Kitty Wells, First Female Country Star Dead At 92

Nashville, Tennessee — Kitty Wells, The world’s first female country superstar passed away in her home tonight. She was 92. Wells’ family said she died in her home after suffering complications after a stroke.

Wells was known for her hit recordings like “It Wasn’t God Who Made Honky Tonk Angels” which in 1952 was the first No. 1 hit by a woman soloist on the country music charts. Various polls of country fans consistently listed Wells as the #1 country singer for 15 years from 1953 to 1968. She was finally displaced by Tammy Wynette.

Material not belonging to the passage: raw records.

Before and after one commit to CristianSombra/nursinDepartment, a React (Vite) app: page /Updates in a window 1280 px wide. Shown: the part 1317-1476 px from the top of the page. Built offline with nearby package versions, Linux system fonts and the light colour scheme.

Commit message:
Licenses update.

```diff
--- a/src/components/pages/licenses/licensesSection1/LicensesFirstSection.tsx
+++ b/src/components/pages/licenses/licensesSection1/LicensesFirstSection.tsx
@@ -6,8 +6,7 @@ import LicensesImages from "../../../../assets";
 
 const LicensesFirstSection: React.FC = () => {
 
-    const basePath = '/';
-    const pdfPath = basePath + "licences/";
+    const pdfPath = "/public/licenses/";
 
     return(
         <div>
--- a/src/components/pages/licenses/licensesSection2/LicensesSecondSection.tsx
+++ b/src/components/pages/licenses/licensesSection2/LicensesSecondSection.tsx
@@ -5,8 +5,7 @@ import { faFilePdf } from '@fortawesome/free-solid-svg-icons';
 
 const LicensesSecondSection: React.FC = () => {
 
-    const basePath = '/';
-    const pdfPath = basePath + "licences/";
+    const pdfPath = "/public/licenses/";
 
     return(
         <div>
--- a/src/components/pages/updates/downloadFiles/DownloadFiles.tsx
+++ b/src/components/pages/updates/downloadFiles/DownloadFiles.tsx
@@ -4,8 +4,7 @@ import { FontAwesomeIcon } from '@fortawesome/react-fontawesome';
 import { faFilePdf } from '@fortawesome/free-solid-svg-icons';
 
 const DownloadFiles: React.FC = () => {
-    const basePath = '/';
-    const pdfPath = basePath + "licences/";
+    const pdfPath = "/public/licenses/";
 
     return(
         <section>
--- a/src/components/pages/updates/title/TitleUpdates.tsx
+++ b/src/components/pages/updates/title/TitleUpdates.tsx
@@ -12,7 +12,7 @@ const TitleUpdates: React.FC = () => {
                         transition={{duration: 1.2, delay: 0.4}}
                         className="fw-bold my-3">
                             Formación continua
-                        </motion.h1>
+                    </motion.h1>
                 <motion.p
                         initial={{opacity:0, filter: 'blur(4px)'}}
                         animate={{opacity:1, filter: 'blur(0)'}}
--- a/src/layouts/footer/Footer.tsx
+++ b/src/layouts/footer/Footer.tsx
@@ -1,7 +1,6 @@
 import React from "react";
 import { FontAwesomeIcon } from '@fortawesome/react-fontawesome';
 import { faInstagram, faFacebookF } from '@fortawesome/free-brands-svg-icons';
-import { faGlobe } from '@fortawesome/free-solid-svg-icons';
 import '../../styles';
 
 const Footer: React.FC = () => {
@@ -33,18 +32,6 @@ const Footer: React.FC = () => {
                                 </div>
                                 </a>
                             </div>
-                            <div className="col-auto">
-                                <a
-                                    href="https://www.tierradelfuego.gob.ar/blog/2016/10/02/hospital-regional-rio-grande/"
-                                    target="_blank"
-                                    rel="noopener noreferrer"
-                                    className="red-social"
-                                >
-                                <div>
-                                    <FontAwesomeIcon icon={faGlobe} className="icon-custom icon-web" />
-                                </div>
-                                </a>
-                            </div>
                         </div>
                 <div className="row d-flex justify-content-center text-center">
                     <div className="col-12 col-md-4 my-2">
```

Wells recorded her first album in 1952 and continued touring until the year 2000. She still played occasional shows even after that. She recorded more than 50 albums and charted 25 Top 10 Country Hits.

In 1976 Wells was elected to the Country Music Hall of Fame and 10 years later received the Pioneer Award from the Academy of Country Music. In 1991 she received the Lifetime Achievement Award from the National Academy of Recording Arts & Sciences — the group that presents the Grammy Awards.

Wells had said to the Associated Press in a 2008 interview,

“I never really thought about being a pioneer. I loved doing what I was doing.”

Wells was married to country singer Johnny Wright, who sang with the duo Johnny and Jack when she was 20 years old. Touring with Johnny and Jack turned out to be her first exposure to the big stage.

Johnny Wright died in 2011 also.

Wells had a hit in 1955 called “Making Believe” which was on the movie soundtrack of “Mississippi Burning” that was released 33 years later. Among her other hits were “The Things I Might Have Been,” “Release Me,” “Amigo’s Guitar,” “Heartbreak USA,” “Left to Right” and a version of “I Can’t Stop Loving You.”